Say you have an actor running through the woods in the distance, or an actor with dialog but their face offscreen, or an actor in a car shot as an exterior - skip the hassle of micing them, because it's going to save you a lot of time and you'll get better audio quality anyway by recording their lines wild in a controlled environment.

Another example would be - you're shooting a scene in a practical location and there's some horrendous noise that you can't control, but you have to shoot the scene then and there. What do you do? You can get creative with how the scene is show so that recording wild dialog later can work, OR...

Looping Dialog

This technique of recording pristine dialogue after scenes are shot, in a studio environment, is a standard practice in "Hollywood." It's called "ADR" which means "Automated Dialog Replacement." 

Generally, good location audio is recorded as scenes are shot, and then after the scenes are edited together, the actors (or completely different voice talent) are brought in to "loop" or re-record the dialog. What they do is watch the scene played on a large screen and they vocalize the dialog which is then recorded for insertion into the edit. 

But isn't this time consuming?
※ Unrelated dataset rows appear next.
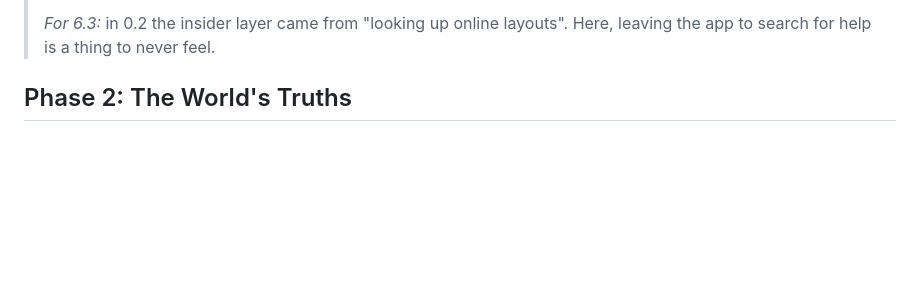
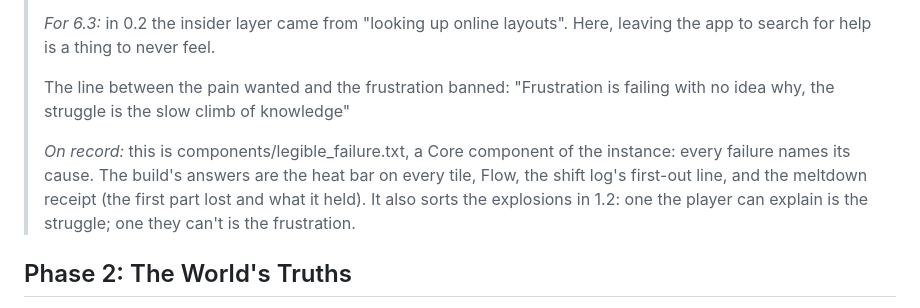
Before and after one commit to jdial1/reactor-revived, a Markdown page: docs/soul-interview.md, the part around the change. GitHub-like rendering; blank space fills up the shorter version.

Commit message:
Soul interview: Phase 1 recorded
Co-Authored-By: Claude Opus 5.5 <noreply@anthropic.com>
Claude-Session: https://claude.ai/code/session_017V8N2cEULqd1WSZSJFiQ2n

```diff
--- a/docs/soul-interview.md
+++ b/docs/soul-interview.md
@@ -269,6 +269,16 @@ comedy never louder than deadpan.
 >
 > *For 6.3:* in 0.2 the insider layer came from "looking up online layouts". Here,
 > leaving the app to search for help is a thing to never feel.
+>
+> The line between the pain wanted and the frustration banned: "Frustration is
+> failing with no idea why, the struggle is the slow climb of knowledge"
+>
+> *On record:* this is components/legible_failure.txt, a Core component of the
+> instance: every failure names its cause. The build's answers are the heat bar
+> on every tile, Flow, the shift log's first-out line, and the meltdown receipt
+> (the first part lost and what it held). It also sorts the explosions in 1.2:
+> one the player can explain is the struggle; one they can't is the
+> frustration.
 
 ## Phase 2: The World's Truths
 
```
Yes it is. But when you weigh the time and expense involved with shoot days as time X crew + gear + recording acceptable audio, it very well can be far less time (and money) consuming. 

If you just cannot record acceptable audio on location (for whatever reason), consider looping and if you need to plan on it, plan on it well ahead of time if you can (because your actors need to be available for it).



©2012 Chris Santucci